* Prompt
Return every line of the records that includes the string "background".

----- Record set -----

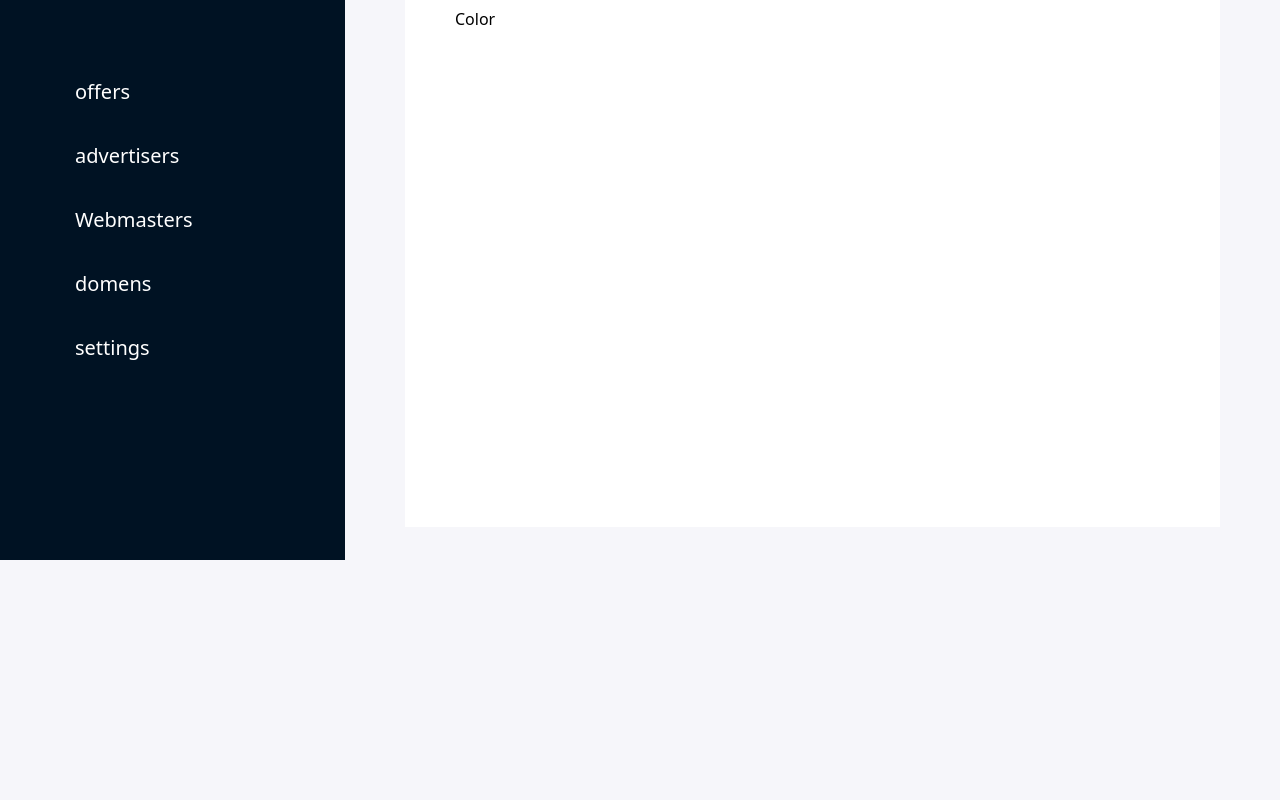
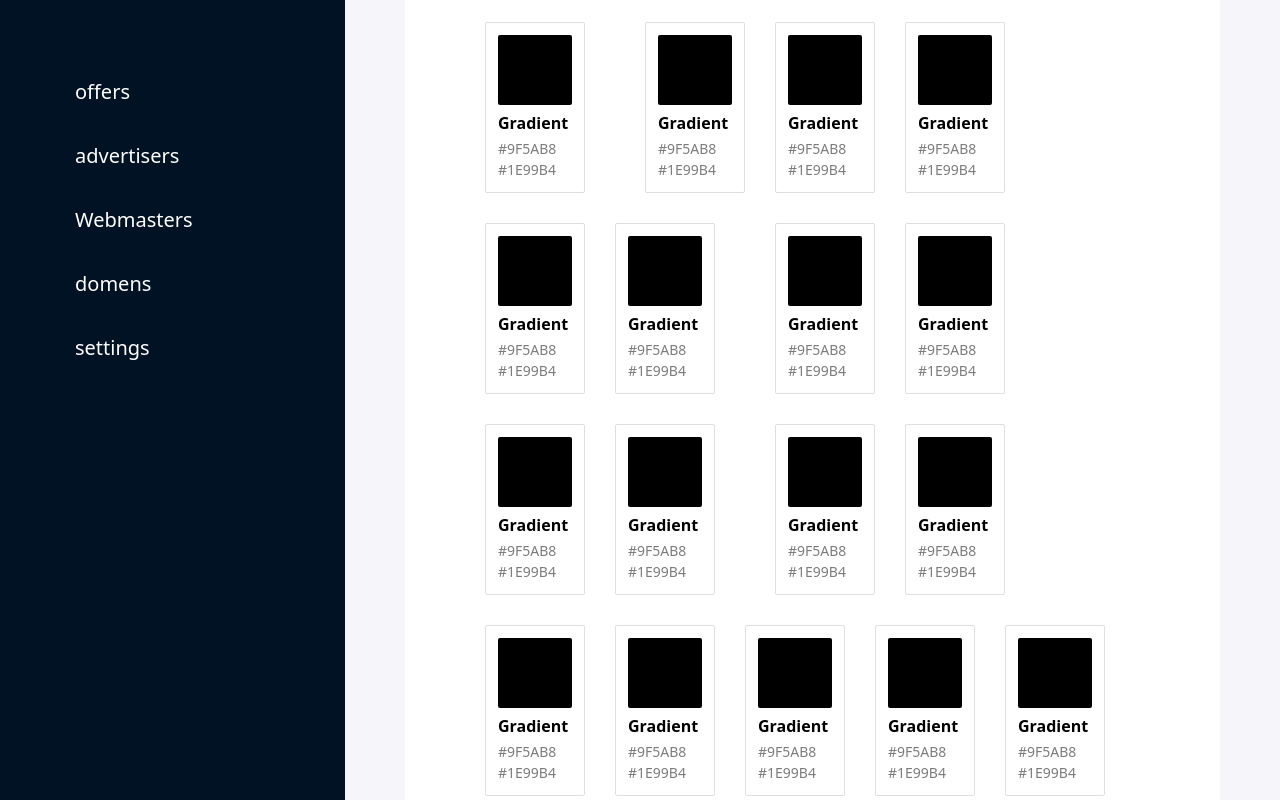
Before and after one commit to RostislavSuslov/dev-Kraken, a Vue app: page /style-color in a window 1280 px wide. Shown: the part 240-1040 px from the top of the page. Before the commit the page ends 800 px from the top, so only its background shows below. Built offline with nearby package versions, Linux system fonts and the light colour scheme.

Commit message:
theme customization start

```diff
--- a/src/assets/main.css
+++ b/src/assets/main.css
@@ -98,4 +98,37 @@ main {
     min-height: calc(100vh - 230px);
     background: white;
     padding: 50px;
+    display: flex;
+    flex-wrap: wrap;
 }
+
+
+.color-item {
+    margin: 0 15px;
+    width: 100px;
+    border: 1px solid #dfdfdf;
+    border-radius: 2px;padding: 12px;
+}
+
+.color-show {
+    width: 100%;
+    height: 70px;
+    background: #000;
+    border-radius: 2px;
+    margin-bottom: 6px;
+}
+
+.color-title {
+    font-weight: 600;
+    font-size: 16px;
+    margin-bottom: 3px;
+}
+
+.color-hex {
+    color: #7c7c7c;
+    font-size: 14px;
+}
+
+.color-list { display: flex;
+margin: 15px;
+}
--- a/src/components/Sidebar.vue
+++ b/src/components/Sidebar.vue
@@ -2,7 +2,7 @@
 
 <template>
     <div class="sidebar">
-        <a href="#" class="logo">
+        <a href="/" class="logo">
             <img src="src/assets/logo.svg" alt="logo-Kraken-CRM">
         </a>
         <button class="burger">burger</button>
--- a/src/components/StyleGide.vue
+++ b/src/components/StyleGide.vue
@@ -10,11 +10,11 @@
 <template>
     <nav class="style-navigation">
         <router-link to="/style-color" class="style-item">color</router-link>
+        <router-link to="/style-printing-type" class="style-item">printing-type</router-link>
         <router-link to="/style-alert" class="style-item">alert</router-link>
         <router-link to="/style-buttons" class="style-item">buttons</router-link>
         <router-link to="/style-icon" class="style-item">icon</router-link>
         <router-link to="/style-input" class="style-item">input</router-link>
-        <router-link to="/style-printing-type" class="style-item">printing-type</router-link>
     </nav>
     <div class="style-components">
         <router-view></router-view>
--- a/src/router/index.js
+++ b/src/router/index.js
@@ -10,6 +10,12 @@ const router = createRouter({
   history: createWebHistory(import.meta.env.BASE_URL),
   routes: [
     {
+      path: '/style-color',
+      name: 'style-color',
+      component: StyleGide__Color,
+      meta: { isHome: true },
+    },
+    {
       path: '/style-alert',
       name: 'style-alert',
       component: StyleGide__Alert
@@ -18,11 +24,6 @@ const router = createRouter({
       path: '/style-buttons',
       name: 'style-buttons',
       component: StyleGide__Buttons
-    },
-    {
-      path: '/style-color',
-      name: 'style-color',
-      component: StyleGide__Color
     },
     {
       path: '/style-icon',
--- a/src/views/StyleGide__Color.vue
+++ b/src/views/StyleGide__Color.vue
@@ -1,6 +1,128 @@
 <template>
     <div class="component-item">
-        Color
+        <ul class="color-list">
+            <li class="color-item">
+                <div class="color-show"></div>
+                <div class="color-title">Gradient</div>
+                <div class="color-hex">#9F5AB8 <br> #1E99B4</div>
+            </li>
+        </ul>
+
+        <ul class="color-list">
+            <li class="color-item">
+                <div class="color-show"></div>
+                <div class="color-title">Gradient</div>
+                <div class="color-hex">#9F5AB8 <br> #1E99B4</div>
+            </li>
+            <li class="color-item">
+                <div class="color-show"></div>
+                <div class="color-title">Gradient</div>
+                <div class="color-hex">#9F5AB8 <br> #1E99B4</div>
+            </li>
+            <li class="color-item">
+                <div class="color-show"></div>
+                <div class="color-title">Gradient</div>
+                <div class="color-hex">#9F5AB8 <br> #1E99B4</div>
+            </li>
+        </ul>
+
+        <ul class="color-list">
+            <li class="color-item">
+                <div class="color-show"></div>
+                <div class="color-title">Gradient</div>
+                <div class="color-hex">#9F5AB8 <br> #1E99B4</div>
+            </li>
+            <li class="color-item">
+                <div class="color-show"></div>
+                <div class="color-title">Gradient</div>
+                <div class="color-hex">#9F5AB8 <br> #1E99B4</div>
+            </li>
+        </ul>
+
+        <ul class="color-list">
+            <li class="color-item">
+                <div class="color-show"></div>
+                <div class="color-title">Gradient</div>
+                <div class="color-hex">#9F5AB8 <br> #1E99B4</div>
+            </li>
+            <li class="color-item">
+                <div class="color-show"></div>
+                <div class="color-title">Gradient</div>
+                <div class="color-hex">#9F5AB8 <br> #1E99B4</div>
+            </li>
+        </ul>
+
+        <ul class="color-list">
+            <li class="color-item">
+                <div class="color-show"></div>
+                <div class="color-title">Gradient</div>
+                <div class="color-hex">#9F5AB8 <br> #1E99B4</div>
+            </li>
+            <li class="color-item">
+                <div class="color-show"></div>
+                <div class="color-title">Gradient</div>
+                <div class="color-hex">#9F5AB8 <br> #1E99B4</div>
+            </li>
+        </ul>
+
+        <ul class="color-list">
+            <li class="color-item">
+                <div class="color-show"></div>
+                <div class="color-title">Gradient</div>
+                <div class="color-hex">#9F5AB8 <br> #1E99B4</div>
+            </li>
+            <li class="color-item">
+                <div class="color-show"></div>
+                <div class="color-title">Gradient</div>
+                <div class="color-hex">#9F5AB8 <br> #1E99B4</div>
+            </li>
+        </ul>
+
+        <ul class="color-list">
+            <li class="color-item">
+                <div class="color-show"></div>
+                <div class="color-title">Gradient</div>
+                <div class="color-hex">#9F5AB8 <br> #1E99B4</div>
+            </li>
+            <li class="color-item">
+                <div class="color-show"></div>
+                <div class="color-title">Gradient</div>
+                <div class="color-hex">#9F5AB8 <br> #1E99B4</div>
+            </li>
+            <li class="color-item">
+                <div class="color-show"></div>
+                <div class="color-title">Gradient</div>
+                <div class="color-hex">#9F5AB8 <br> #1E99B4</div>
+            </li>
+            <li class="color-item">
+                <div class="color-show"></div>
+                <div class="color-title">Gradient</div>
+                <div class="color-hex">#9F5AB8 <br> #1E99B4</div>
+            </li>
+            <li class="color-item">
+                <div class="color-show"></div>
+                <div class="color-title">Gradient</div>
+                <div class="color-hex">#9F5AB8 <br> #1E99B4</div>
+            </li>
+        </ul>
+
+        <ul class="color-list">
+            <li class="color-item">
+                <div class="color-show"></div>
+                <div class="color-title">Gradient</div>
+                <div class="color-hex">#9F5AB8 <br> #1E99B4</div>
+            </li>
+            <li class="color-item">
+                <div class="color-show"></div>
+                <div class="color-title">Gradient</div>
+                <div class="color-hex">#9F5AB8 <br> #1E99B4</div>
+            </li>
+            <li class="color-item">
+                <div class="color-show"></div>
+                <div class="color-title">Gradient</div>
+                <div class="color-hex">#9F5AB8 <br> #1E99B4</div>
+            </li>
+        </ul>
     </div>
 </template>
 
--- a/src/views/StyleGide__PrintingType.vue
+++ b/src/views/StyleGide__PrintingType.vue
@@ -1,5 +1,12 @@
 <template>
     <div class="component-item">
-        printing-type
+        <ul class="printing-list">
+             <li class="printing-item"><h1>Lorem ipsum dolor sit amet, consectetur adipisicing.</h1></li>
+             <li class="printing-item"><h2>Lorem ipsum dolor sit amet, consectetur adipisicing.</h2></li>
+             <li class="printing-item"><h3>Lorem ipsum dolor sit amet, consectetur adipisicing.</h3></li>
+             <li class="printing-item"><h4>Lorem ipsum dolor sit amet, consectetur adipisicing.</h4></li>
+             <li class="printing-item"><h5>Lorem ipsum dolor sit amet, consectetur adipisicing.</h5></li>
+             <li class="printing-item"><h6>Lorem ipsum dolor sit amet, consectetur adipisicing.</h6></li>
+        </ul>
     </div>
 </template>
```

-----

* Output below
Before and after one commit to RostislavSuslov/dev-Kraken, a Vue app: page /style-color in a window 1280 px wide. Shown: the part 240-1040 px from the top of the page. Before the commit the page ends 800 px from the top, so only its background shows below. Built offline with nearby package versions, Linux system fonts and the light colour scheme.
     background: white;
+    background: #000;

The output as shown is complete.